Despite this seemingly good news, many of our clients and followers have continued to remain in limbo with no guarantee as to when their local post will begin visa interview scheduling.
Many have been left wondering whether there is any relief available for K-1 visa applicants during these very difficult times. Fortunately, eligible K visa applicants may use the National Interest Exception to seek relief from current visa suspensions.
In the majority of cases, visa petitioners must be able to demonstrate that they are suffering an extreme hardship as a result of the beneficiary’s absence from the United States.
What are the requirements for the National Interest Exception?
One may receive a National Interest Exception:
(1) as a public health or healthcare professional or researcher to alleviate the effects of the COVID-19 pandemic, or to continue ongoing research in an area with substantial public health benefit (e.g. cancer or disease research); OR
(2) to provide care for a U.S. citizen, including alleviating the burden of care from a medical or other institution, or to prevent a U.S. citizen from becoming a public charge or ward of the state or the ward of a medical or other institution; OR
(3) to join an active military member petitioner in the U.S.
Our Client’s Situation
During this tumultuous time in immigration, our client – a U.S. Citizen with a Doctor in Dentistry – was going through the K visa process with her fiancé. She received her I-129F approval from USCIS in June of 2020 and was later notified of the planned transfer of her fiancé’s case from the National Visa Center (NVC) to his local Consulate in Mumbai, India.
Unfortunately, due to the suspension of routine services at the U.S. Consulate in Mumbai, the NVC could not transfer the K visa application because the Consulate was not open for routine visa scheduling.
After consulting with the client, we were able to determine that she qualified for the National Interest Exception and could pressure the Consulate to schedule her fiancé’s visa on that basis.
Our client met all of the requirements of the National Interest Exception.
Meeting the NIE Criteria
First, we were able to demonstrate that she was indeed a public health care professional working to alleviate the effects of the COVID-19 pandemic, given her profession as a Dental Associate.
We opened a direct line of communication with both the National Visa Center and the Consulate arguing that as a licensed dentist in her state of residency, and by way of her profession she was considered an essential worker and frontline health care provider under the law, providing emergency services for patients during the pandemic.
Our office was able to provide further research supporting our position that she was indeed a qualifying health care professional by providing articles from the American Dental Association which clearly outlined that oral health is considered an integral component of systematic health and dentistry, and is an essential health care service because of a dentist’s role in evaluating, diagnosing, preventing and treating oral diseases, which affects an individual’s systematic health.”

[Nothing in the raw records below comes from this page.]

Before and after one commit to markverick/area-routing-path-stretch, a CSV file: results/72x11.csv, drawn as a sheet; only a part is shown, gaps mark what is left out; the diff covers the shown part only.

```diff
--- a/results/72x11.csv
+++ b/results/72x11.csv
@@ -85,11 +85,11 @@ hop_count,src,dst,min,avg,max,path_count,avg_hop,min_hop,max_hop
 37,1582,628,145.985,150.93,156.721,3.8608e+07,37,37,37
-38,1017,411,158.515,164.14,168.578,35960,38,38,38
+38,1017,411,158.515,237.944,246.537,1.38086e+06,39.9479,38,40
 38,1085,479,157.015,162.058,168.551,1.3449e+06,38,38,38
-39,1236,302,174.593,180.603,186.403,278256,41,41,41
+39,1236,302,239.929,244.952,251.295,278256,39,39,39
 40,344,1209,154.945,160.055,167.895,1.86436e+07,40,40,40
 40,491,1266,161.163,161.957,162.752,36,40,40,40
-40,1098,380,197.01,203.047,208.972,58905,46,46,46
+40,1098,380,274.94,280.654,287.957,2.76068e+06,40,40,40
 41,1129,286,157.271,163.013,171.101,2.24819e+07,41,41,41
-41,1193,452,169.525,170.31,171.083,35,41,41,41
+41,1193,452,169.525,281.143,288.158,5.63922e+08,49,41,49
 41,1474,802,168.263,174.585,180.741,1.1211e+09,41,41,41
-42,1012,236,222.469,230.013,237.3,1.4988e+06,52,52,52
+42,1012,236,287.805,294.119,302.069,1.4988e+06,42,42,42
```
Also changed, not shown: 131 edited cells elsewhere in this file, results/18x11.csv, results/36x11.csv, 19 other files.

We argued further that dentists are absolutely essential workers at risk for COVID-19 due to the close proximity between them and patients’ oral cavities.
We made clear that despite the risks, our client continued to be a frontline healthcare provider rendering emergency services, providing treatment for at-risk patients, and ensuring oral health necessary for her patients during the pandemic.
Based on this our client was able to easily meet the first criteria of the national interest exception.
Second, we were able to demonstrate that our client was experiencing great hardships without her fiancé in the United States.
Our client prepared a detailed personal statement explaining all of the sacrifices she had to make while being separated from her fiancé for over a 9-month period. She further explained that the isolation of the pandemic, couple with her long work hours, and no immediate support system in the United States was becoming detrimental to her mental and physical health.
She explained that she had been suffering severe anxiety and stress due to her prolonged separation from her fiancé. She was beginning to suffer mentally having to perform her demanding job as an essential health care provider, without knowing when she would see her fiancé again.
We showed the Consulate that her only immediate family members lived out of state and could not be a support system to her during this difficult time due to their age group and susceptibility to contracting the virus.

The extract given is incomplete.